In the last week of January, US Special Representative for Syria, James Jeffery, travelled to Europe to step up US economic pressure on Syria due to its ‘attacks’ on Idlib. While it may sound strange why the US would sanction Syria for its resounding successes against al-Qaeda jihadi groups, the fact of the matter is that these rouge groups remain US allies in many ways and even continue to receive ‘help’ in the form of weapons to sustain their hold of the Syrian territories. As such, whereas Soleimani’s killing was meant to disrupt Iranian operations in Iraq and Syria, the recent success of the Syrian forces, in which Soleimani trained fighters took part, showed emphatically that the US has failed once again in its objectives; hence, the new resolve to sanction Syria in order to create difficulties for Syria’s allies.
In a press statement given on January 27, Mike Pompeo said that the US is observing “the situation in northwest Syria where the combined forces of Russia, the Iranian regime, Hizballah, and the Assad regime reportedly are conducting a large-scale assault upon the people of Idlib and western Aleppo province”, adding further that “The United States is prepared to take the strongest diplomatic and economic actions against the Assad regime and any state or individual that aids its brutal agenda.”
While Mike Pompeo could hardly be expected to say anything about the al-Qaeda affiliate groups and how they continue to receive military support, including the made-in-US TOW anti-tank missiles, there is no gainsaying that the US is aiming to reinsert itself violently in Syria when the Syrian forces are inching towards a total reclamation of their country. The US, as it stands, simply doesn’t want this to happen, especially because of an Iranian expansion accompanying this victory.
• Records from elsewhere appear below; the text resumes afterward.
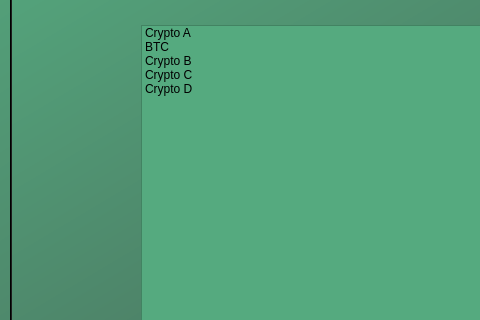
Old version of the form client/form.ui in the repository SushantKumarPandey/Crypto-Tradeing-App-with-fake-currency; both pictures show x 0 to 480 and y 166 to 486 of the 1200 by 800 pixel window.
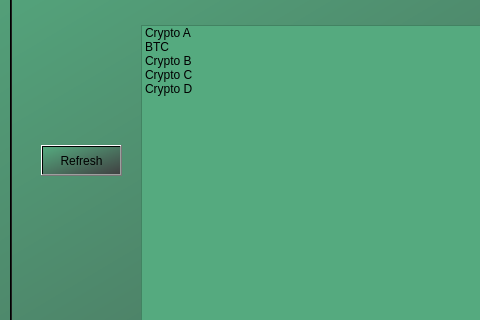
New version of the form. The open tabs and pages were chosen to show the change.

Commit message: feat: Refresh

```diff
--- a/client/form.ui
+++ b/client/form.ui
@@ -445,6 +445,19 @@
         <string>Search</string>
        </property>
       </widget>
+      <widget class="QPushButton" name="refresh">
+       <property name="geometry">
+        <rect>
+         <x>30</x>
+         <y>250</y>
+         <width>81</width>
+         <height>31</height>
+        </rect>
+       </property>
+       <property name="text">
+        <string>Refresh</string>
+       </property>
+      </widget>
      </widget>
     </widget>
     <widget class="QWidget" name="tab_3">
```
Left out of the diff: 2 changed lines with no effect on the pictures. The commit also changes 1 other file.
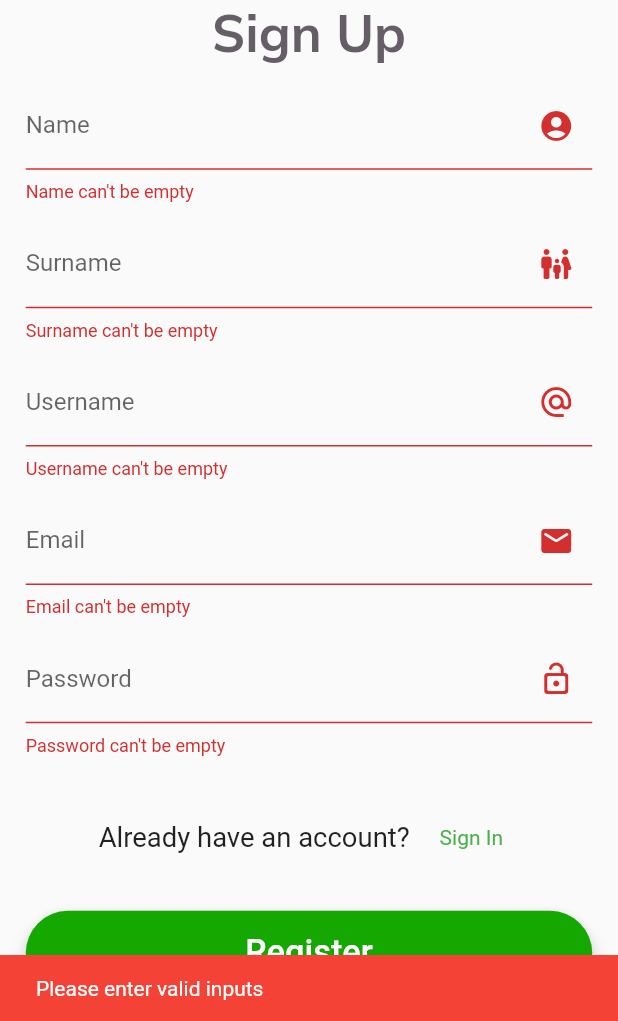
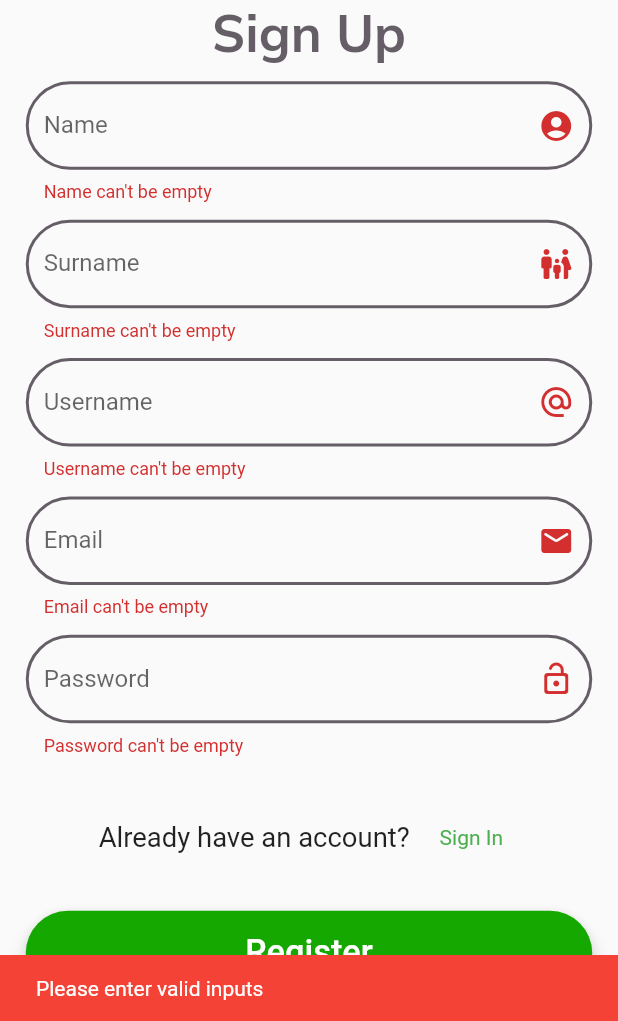
Before and after one commit to SelenSonmez/BigBelly-Front-End, a Flutter app: the screen it shows after launch, after a tap on "Register", on a phone screen of 412 x 824 dp, the part 215-1236 px from its top. Run offline on Flutter 3.47's test engine with Material 2 defaults, Android fonts, the phone set to English and light mode, and no system bars; our stand-ins replace dio, equatable, flutter_bloc, flutter_pw_validator, flutter_riverpod, flutter_screenutil and 1 more.

Commit message:
text field decoration moved to colors.dart

```diff
--- a/lib/constants/Colors.dart
+++ b/lib/constants/Colors.dart
@@ -7,3 +7,10 @@ Color textFieldGray = const Color.fromRGBO(102, 94, 103, 1);
 BorderRadius textFieldCircleRadius =
     const BorderRadius.all(Radius.circular(32));
 Image logoImage = Image.asset('assets/images/logo.png');
+OutlineInputBorder textFieldDecoration = OutlineInputBorder(
+  borderSide: BorderSide(
+    color: textFieldGray,
+    width: 2.0,
+  ),
+  borderRadius: textFieldCircleRadius,
+);
--- a/lib/screens/register/helpers/BigBellyTextField.dart
+++ b/lib/screens/register/helpers/BigBellyTextField.dart
@@ -1,3 +1,4 @@
+import 'package:bigbelly/screens/register/helpers/languagePasswordValidator.dart';
 import 'package:flutter/material.dart';
 
 import 'package:flutter_pw_validator/flutter_pw_validator.dart';
@@ -53,26 +54,17 @@ class _BigBellyTextField extends State<BigBellyTextField> {
     return Container(
       padding: EdgeInsets.only(top: 10.h),
       child: TextFormField(
+        keyboardType: TextInputType.emailAddress,
         controller: widget.controller,
         //If the text field contains confidential information
         obscureText: widget.isPassword == true ? true : false,
 
         decoration: InputDecoration(
           suffixIcon: widget.icon,
-          focusedBorder: OutlineInputBorder(
-            borderSide: BorderSide(
-              color: textFieldGray,
-              width: 1.5,
-            ),
-            borderRadius: textFieldCircleRadius,
-          ),
-          enabledBorder: OutlineInputBorder(
-            borderSide: BorderSide(
-              color: textFieldGray,
-              width: 2.0,
-            ),
-            borderRadius: textFieldCircleRadius,
-          ),
+          focusedBorder: textFieldDecoration,
+          enabledBorder: textFieldDecoration,
+          errorBorder: textFieldDecoration,
+          focusedErrorBorder: textFieldDecoration,
           labelText: widget.labelText,
           hintText: widget.hintText,
         ),
@@ -94,6 +86,7 @@ class _BigBellyTextField extends State<BigBellyTextField> {
                       child: placeTextField()),
                   widget.isTapped == true
                       ? FlutterPwValidator(
+                          strings: ValidatorLanguage(),
                           key: widget.validatorKey,
                           controller: widget.controller,
                           minLength: 8,
```
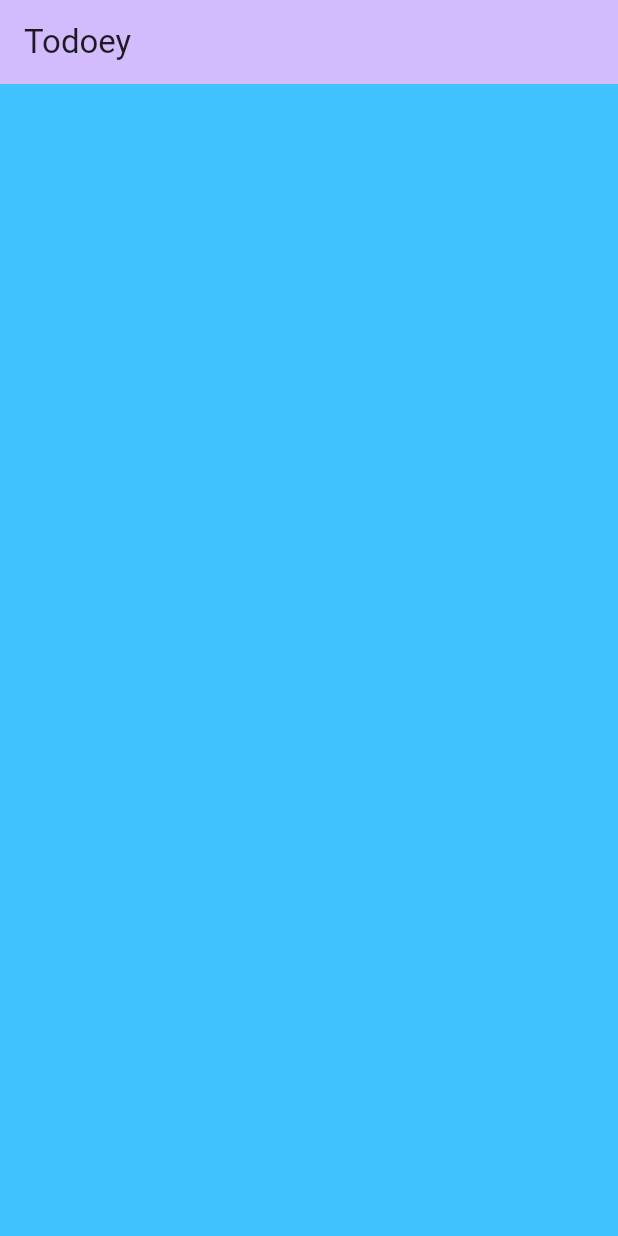
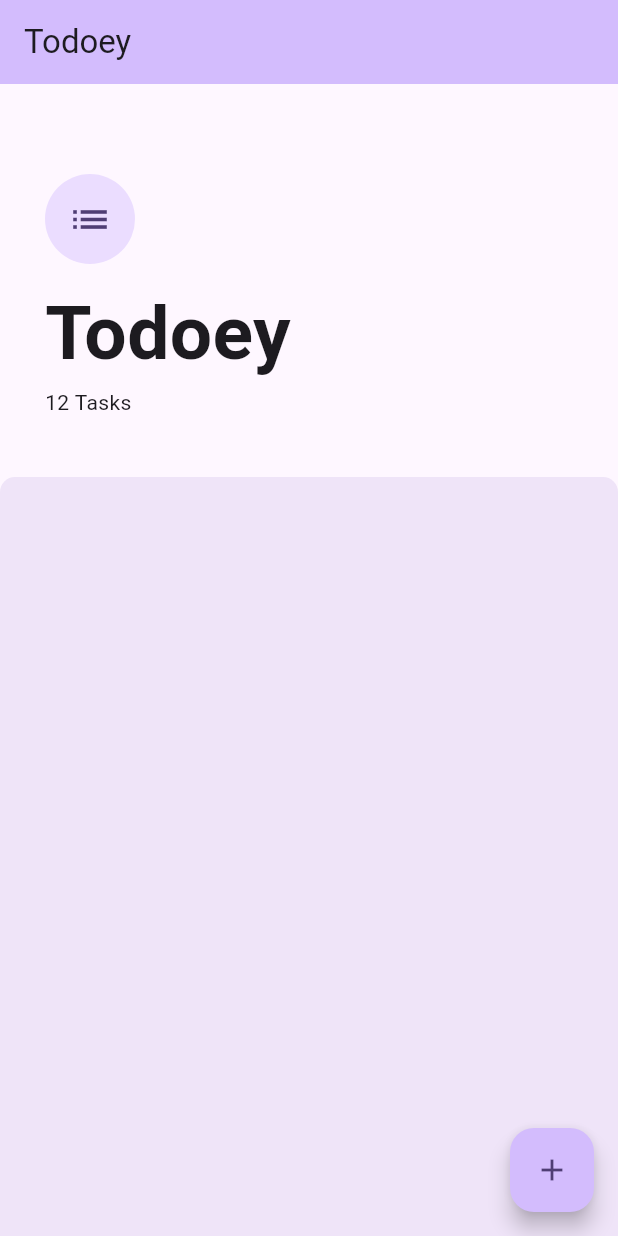
Before and after one commit to pranaypatel512/flutter_todoey, a Flutter app: the screen it shows after launch, on a phone screen of 412 x 824 dp. Run offline on Flutter 3.47's test engine with Material 2 defaults, Android fonts, the phone set to English and light mode, and no system bars.

Commit message:
Design primary layout for tasks screen

```diff
--- a/lib/screens/tasks_screen.dart
+++ b/lib/screens/tasks_screen.dart
@@ -9,7 +9,6 @@ class _TasksScreenState extends State<TasksScreen> {
   @override
   Widget build(BuildContext context) {
     return Scaffold(
-        backgroundColor: Colors.lightBlueAccent,
       appBar: AppBar(
         // TRY THIS: Try changing the color here to a specific color (to
         // Colors.amber, perhaps?) and trigger a hot reload to see the AppBar
@@ -17,8 +16,55 @@ class _TasksScreenState extends State<TasksScreen> {
         backgroundColor: Theme.of(context).colorScheme.inversePrimary,
         // Here we take the value from the MyHomePage object that was created by
         // the App.build method, and use it to set our appbar title.
-          title: Text('Todoey'),
+        title: const Text('Todoey'),
       ),
-        body: Center());
+      body: Column(crossAxisAlignment: CrossAxisAlignment.start, children: [
+        Container(
+          padding:
+              const EdgeInsets.only(top: 60.0, left: 30.0, right: 30.0, bottom: 30.0),
+          child: const Column(
+            crossAxisAlignment: CrossAxisAlignment.start,
+            children: [
+              CircleAvatar(
+                radius: 30.0,
+                child: Icon(
+                  Icons.list,
+                  size: 30.0,
+                ),
+              ),
+              SizedBox(
+                height: 10.0,
+              ),
+              Text(
+                'Todoey',
+                style: TextStyle(fontSize: 50.0, fontWeight: FontWeight.w700),
+              ),
+              Text(
+                '12 Tasks',
+                style: TextStyle(fontSize: 14.0),
+              ),
+              SizedBox(
+                height: 10.0,
+              ),
+            ],
+          ),
+        ),
+        Expanded(
+            child: Container(
+          decoration: BoxDecoration(
+              color: Colors.deepPurple.withOpacity(0.1),
+              borderRadius: const BorderRadius.only(
+                  topLeft: Radius.circular(10),
+                  topRight: Radius.circular(10.0))),
+        ))
+      ]),
+      floatingActionButton: FloatingActionButton(
+        backgroundColor: Theme.of(context).colorScheme.inversePrimary,
+        onPressed: () {},
+        child: const Icon(
+          Icons.add,
+        ),
+      ),
+    );
   }
 }
```
Lines whose indentation alone changed are shown as unchanged.
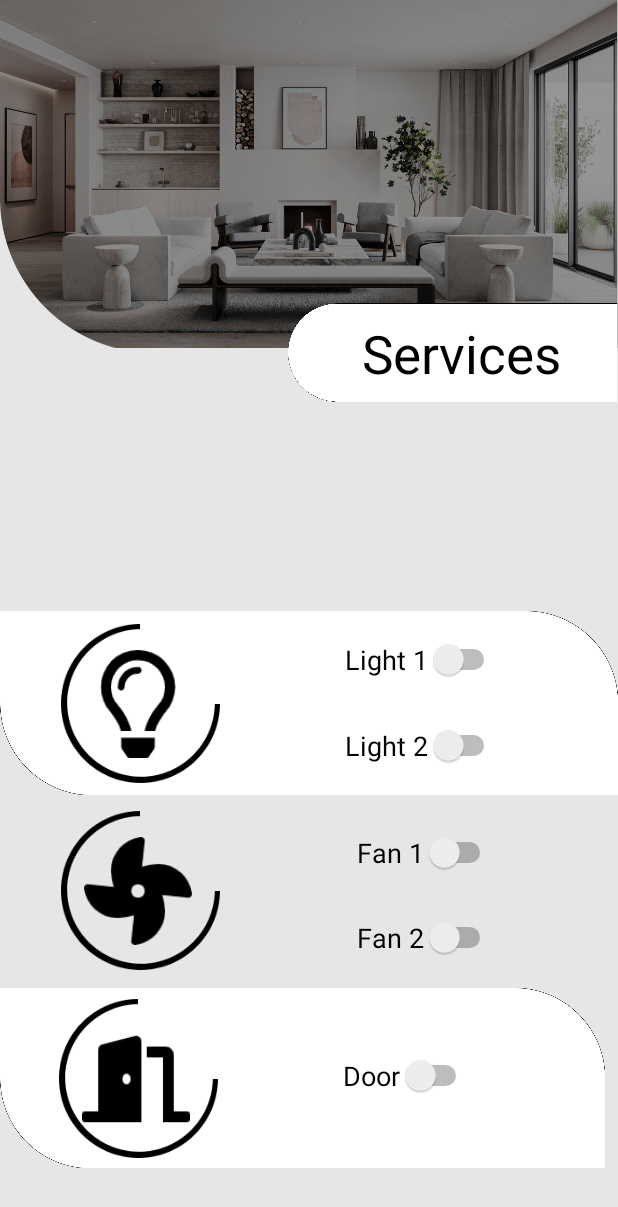
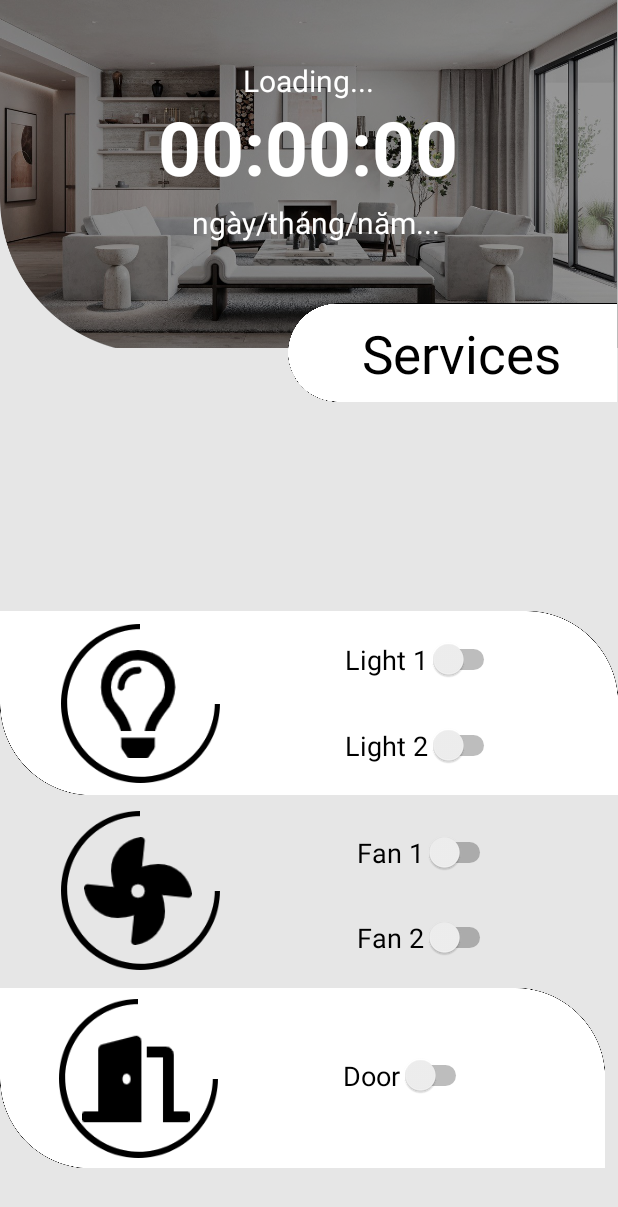
Before and after one commit to NTA1508/GPBL2025_SmartHome_app, an Android app: the layout activity_home.xml on its own in the app's theme, with its tools: preview values and no code run, on a phone screen of 412 x 824 dp. Shown: the top 1207 px of the screen. Run offline under Robolectric (Android 15) with nearby library versions, the phone set to English and light mode, and no system bars.

```diff
--- a/app/build.gradle.kts
+++ b/app/build.gradle.kts
@@ -44,4 +44,6 @@ dependencies {
     testImplementation(libs.junit)
     androidTestImplementation(libs.androidx.junit)
     androidTestImplementation(libs.androidx.espresso.core)
+    implementation("com.squareup.okhttp3:okhttp:4.12.0")
+
 }
--- a/app/src/main/res/layout/activity_home.xml
+++ b/app/src/main/res/layout/activity_home.xml
@@ -24,10 +24,51 @@
         app:layout_constraintEnd_toEndOf="parent"
         app:layout_constraintDimensionRatio="16:9" /> <!-- Tỷ lệ 16:9 -->
 
-    <!-- Switch nằm dưới ImageView và căn giữa -->
 
+        <TextView
+            android:id="@+id/textViewTime"
+            android:layout_width="wrap_content"
+            android:layout_height="wrap_content"
+            android:text="00:00:00"
+            android:textColor="@color/white"
+            android:textSize="50sp"
+            android:textStyle="bold"
+            app:layout_constraintBottom_toBottomOf="parent"
+            app:layout_constraintEnd_toEndOf="parent"
+            app:layout_constraintHorizontal_bias="0.497"
+            app:layout_constraintStart_toStartOf="parent"
+            app:layout_constraintTop_toTopOf="parent"
+            app:layout_constraintVertical_bias="0.085" />
 
-    <ImageView
+        <TextView
+            android:id="@+id/textViewInfo"
+            android:layout_width="wrap_content"
+            android:layout_height="wrap_content"
+            android:text="ngày/tháng/năm..."
+            android:textColor="@color/white"
+            android:textSize="20sp"
+            app:layout_constraintBottom_toBottomOf="parent"
+            app:layout_constraintEnd_toEndOf="parent"
+            app:layout_constraintHorizontal_bias="0.518"
+            app:layout_constraintStart_toStartOf="parent"
+            app:layout_constraintTop_toTopOf="parent"
+            app:layout_constraintVertical_bias="0.169" />
+
+        <TextView
+            android:id="@+id/textViewLocation"
+            android:layout_width="wrap_content"
+            android:layout_height="wrap_content"
+            android:text="Loading..."
+            android:textColor="@color/white"
+            android:textSize="20sp"
+            app:layout_constraintBottom_toBottomOf="parent"
+            app:layout_constraintEnd_toEndOf="parent"
+            app:layout_constraintHorizontal_bias="0.498"
+            app:layout_constraintStart_toStartOf="parent"
+            app:layout_constraintTop_toTopOf="parent"
+            app:layout_constraintVertical_bias="0.05" />
+
+        <ImageView
         android:id="@+id/imageView5"
         android:layout_width="219dp"
         android:layout_height="214dp"
@@ -51,7 +92,8 @@
         app:layout_constraintStart_toStartOf="@id/imageView5"
         app:layout_constraintTop_toTopOf="@id/imageView5" />
 
-<!--        *****LIGHT*****-->
+
+        <!--        *****LIGHT*****-->
 
 
         <ImageView
--- /dev/null
+++ b/app/src/main/res/xml/network_security_config.xml
@@ -0,0 +1,6 @@
+<?xml version="1.0" encoding="utf-8"?>
+<network-security-config>
+    <domain-config cleartextTrafficPermitted="true">
+        <domain includeSubdomains="true">ip-api.com</domain>
+    </domain-config>
+</network-security-config>
```
Also changed, not shown: app/src/main/AndroidManifest.xml (+5 -3 lines), app/src/main/java/com/example/test/DateTime.java (added, +26 -0 lines), app/src/main/java/com/example/test/IPLocationHelper.java (added, +49 -0 lines), app/src/main/java/com/example/test/MainActivity.java (+51 -2 lines).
For the US, as an unnamed US official told the National Interest, “It’s been long-standing US policy, reiterated by the President to Congress, Mike Pompeo, and the rest of us many times publicly, that all Iranian-commanded forces—which would include, in our view, [Hezbollah]—leave Syria.” The pressure on Syria, therefore, is very much a part of the US’ war on Iran. Whether or not it will be able to succeed is a moot question. Considering, however, the way the Syrian forces, supported by Russia and Iran, continue to liberate and reclaim their territory, prospects for such a plan’s success are not bright enough.
The Russian strategy, as far as the question of defeating US plans is concerned, is to quickly liberate enough of the Syrian territory to leave US plans ineffective and useless. For example, the recent victory over the town of Maarat al-Numan is an extremely significant development in that this might become the gateway for further liberations across the norther Syria.
The town is located on the strategically very important highway, M-4. This highway connects western regions of Syria, where the Russian bases are located, with its northeastern regions and runs all the way along Turkish border.
An increasing Russian and Syrian control of the region along the highway would mean that they will not only be able to neutralise al-Qaeda groups, but also facilitate Turkish concerns vis-à-vis Kurdish forces in the region. If the region falls under Syrian control, this would practically eliminate Kurdish threat to Turkey—an arrangement that Turkey can only hope to reject at the expense of its relations with Russia. Contrary to this, Russia and Turkey continue to work closely in Idlib and strengthen their relations, taking Turley away from the US.
This was evident when the US president Trump recently called Erdogan to discuss the Syrian crisis. Interestingly enough, while the White House readout of the call stressed that the two leaders discussed geopolitical matters, Turkey called it on a “courtesy call”, completely downplaying the geopolitical issues, highlighting how it was not “disturbed” by the increasing Syrian, Iranian and Russian activity in that part of Syria where the Turks, too, have serious interests.
Besides it, M-4 is also one particular highway that provides the land route to Iran via Iraq to Syria and then to Lebanon, explaining why the capture of this town has already sent a wave of unrest across Washington, irking Mike Pompeo and his hawkish team of experts in the State Department, leading them to resolve to put pressure on Syria.
All of this boils down to a developing strategic understanding between Syria and Turkey due to Russian mediation. This was pretty evident when heads of Turkish and Syrian intelligence agencies met in Kremlin on January 13, first time ever since 2011. The discussion focused on a nine-point road map to advance their dialogue, including a goal to cooperate against terrorism and a joint mechanism for containing Kurdish groups operating in the region.
Syria and Russia, as it stands, seem keen to address Turkish interests in order to speedify their control of the Syrian territories in order to defeat the US plan for revamping jihadi groups and thus keep the country embroiled in conflict.
Salman Rafi Sheikh, research-analyst of International Relations and Pakistan’s foreign and domestic affairs, exclusively for the online magazine “New Eastern Outlook”.